● **Work to complete**:
From the first line to the last, retype the records exactly without their images.

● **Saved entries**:

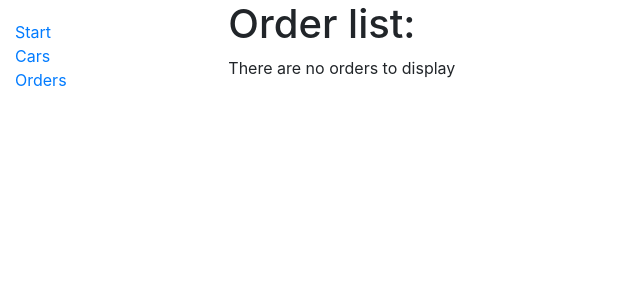
After one commit to TomonyteReda/Django-Projects, a Django app: page /autoservice/orders/ in a window 1280 px wide. The commit adds this page. Shown: the top 300 px of the page, without its empty margins (0-640 px from the left). Run offline with Django 3.2, Linux system fonts and the light colour scheme; data that the repository does not hold is empty; some libraries are stand-ins or nearby versions.

Commit message:
5 pamoka

```diff
--- a/Autoservice/mysite/autoservice/templates/base.html
+++ b/Autoservice/mysite/autoservice/templates/base.html
@@ -18,6 +18,8 @@
       {% block sidebar %}
         <ul class="sidebar-nav">
           <li><a href="{% url 'index' %}">Start</a></li>
+          <li><a href="{% url 'cars' %}">Cars</a></li>
+          <li><a href="{% url 'orders' %}">Orders</a></li>
         </ul>
      {% endblock %}
       </div>
--- /dev/null
+++ b/Autoservice/mysite/autoservice/templates/order_list.html
@@ -0,0 +1,16 @@
+{% extends "base.html" %}
+
+{% block content %}
+  <h1>Order list:</h1>
+  {% if order_list %}
+  <ul>
+    {% for order in order_list %}
+      <li>
+        <a href="{{ order.id }}">{{ order.car.car_model }}</a> {{order.order_date}} ({{order.order_amount}} EUR)
+      </li>
+    {% endfor %}
+  </ul>
+  {% else %}
+    <p>There are no orders to display</p>
+  {% endif %}
+{% endblock %}
--- a/Autoservice/mysite/autoservice/urls.py
+++ b/Autoservice/mysite/autoservice/urls.py
@@ -4,4 +4,8 @@ from . import views
 
 urlpatterns = [
     path('', views.index, name='index'),
+    path('cars/', views.cars, name='cars'),
+    path('cars/<int:car_id>', views.car, name='car'),
+    path('orders/', views.OrderListView.as_view(), name='orders'),
+    path('orders/<int:pk>', views.OrderDetailView.as_view(), name='order_details'),
 ]
--- a/Autoservice/mysite/autoservice/views.py
+++ b/Autoservice/mysite/autoservice/views.py
@@ -1,6 +1,8 @@
 from django.shortcuts import render
 from django.http import HttpResponse
-from .models import Car, Service, Order
+from .models import Car, Service, Order, OrderLine
+from django.shortcuts import render, get_object_or_404
+from django.views import generic
 
 
 def index(request):
@@ -22,3 +24,32 @@ def index(request):
 
     response = render(request, 'index.html', context=context)
     return response
+
+
+def cars(request):
+    cars = Car.objects.all()
+    context = {
+        'cars': cars
+    }
+    response = render(request, 'cars.html', context=context)
+    return response
+
+
+def car(request, car_id):
+    car = get_object_or_404(Car, pk=car_id)
+    response = render(request, 'car.html', {'car': car})
+    return response
+
+
+class OrderListView(generic.ListView):
+    model = Order
+    context_object_name = 'order_list'
+    template_name = 'order_list.html'
+
+    def get_queryset(self):
+        return Order.objects.filter(status='p')
+
+
+class OrderDetailView(generic.DetailView):
+    model = Order
+    template_name = 'order_detail.html'
```
Also changed, not shown: Autoservice/mysite/autoservice/templates/car.html (added, +13 -0 lines), Autoservice/mysite/autoservice/templates/cars.html (added, +9 -0 lines), Autoservice/mysite/autoservice/templates/order_detail.html (added, +19 -0 lines).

● **Worked solution**:
After one commit to TomonyteReda/Django-Projects, a Django app: page /autoservice/orders/ in a window 1280 px wide. The commit adds this page. Shown: the top 300 px of the page, without its empty margins (0-640 px from the left). Run offline with Django 3.2, Linux system fonts and the light colour scheme; data that the repository does not hold is empty; some libraries are stand-ins or nearby versions.

Commit message:
5 pamoka

```diff
--- a/Autoservice/mysite/autoservice/templates/base.html
+++ b/Autoservice/mysite/autoservice/templates/base.html
@@ -18,6 +18,8 @@
       {% block sidebar %}
         <ul class="sidebar-nav">
           <li><a href="{% url 'index' %}">Start</a></li>
+          <li><a href="{% url 'cars' %}">Cars</a></li>
+          <li><a href="{% url 'orders' %}">Orders</a></li>
         </ul>
      {% endblock %}
       </div>
--- /dev/null
+++ b/Autoservice/mysite/autoservice/templates/order_list.html
@@ -0,0 +1,16 @@
+{% extends "base.html" %}
+
+{% block content %}
+  <h1>Order list:</h1>
+  {% if order_list %}
+  <ul>
+    {% for order in order_list %}
+      <li>
+        <a href="{{ order.id }}">{{ order.car.car_model }}</a> {{order.order_date}} ({{order.order_amount}} EUR)
+      </li>
+    {% endfor %}
+  </ul>
+  {% else %}
+    <p>There are no orders to display</p>
+  {% endif %}
+{% endblock %}
--- a/Autoservice/mysite/autoservice/urls.py
+++ b/Autoservice/mysite/autoservice/urls.py
@@ -4,4 +4,8 @@ from . import views
 
 urlpatterns = [
     path('', views.index, name='index'),
+    path('cars/', views.cars, name='cars'),
+    path('cars/<int:car_id>', views.car, name='car'),
+    path('orders/', views.OrderListView.as_view(), name='orders'),
+    path('orders/<int:pk>', views.OrderDetailView.as_view(), name='order_details'),
 ]
--- a/Autoservice/mysite/autoservice/views.py
+++ b/Autoservice/mysite/autoservice/views.py
@@ -1,6 +1,8 @@
 from django.shortcuts import render
 from django.http import HttpResponse
-from .models import Car, Service, Order
+from .models import Car, Service, Order, OrderLine
+from django.shortcuts import render, get_object_or_404
+from django.views import generic
 
 
 def index(request):
@@ -22,3 +24,32 @@ def index(request):
 
     response = render(request, 'index.html', context=context)
     return response
+
+
+def cars(request):
+    cars = Car.objects.all()
+    context = {
+        'cars': cars
+    }
+    response = render(request, 'cars.html', context=context)
+    return response
+
+
+def car(request, car_id):
+    car = get_object_or_404(Car, pk=car_id)
+    response = render(request, 'car.html', {'car': car})
+    return response
+
+
+class OrderListView(generic.ListView):
+    model = Order
+    context_object_name = 'order_list'
+    template_name = 'order_list.html'
+
+    def get_queryset(self):
+        return Order.objects.filter(status='p')
+
+
+class OrderDetailView(generic.DetailView):
+    model = Order
+    template_name = 'order_detail.html'
```
Also changed, not shown: Autoservice/mysite/autoservice/templates/car.html (added, +13 -0 lines), Autoservice/mysite/autoservice/templates/cars.html (added, +9 -0 lines), Autoservice/mysite/autoservice/templates/order_detail.html (added, +19 -0 lines).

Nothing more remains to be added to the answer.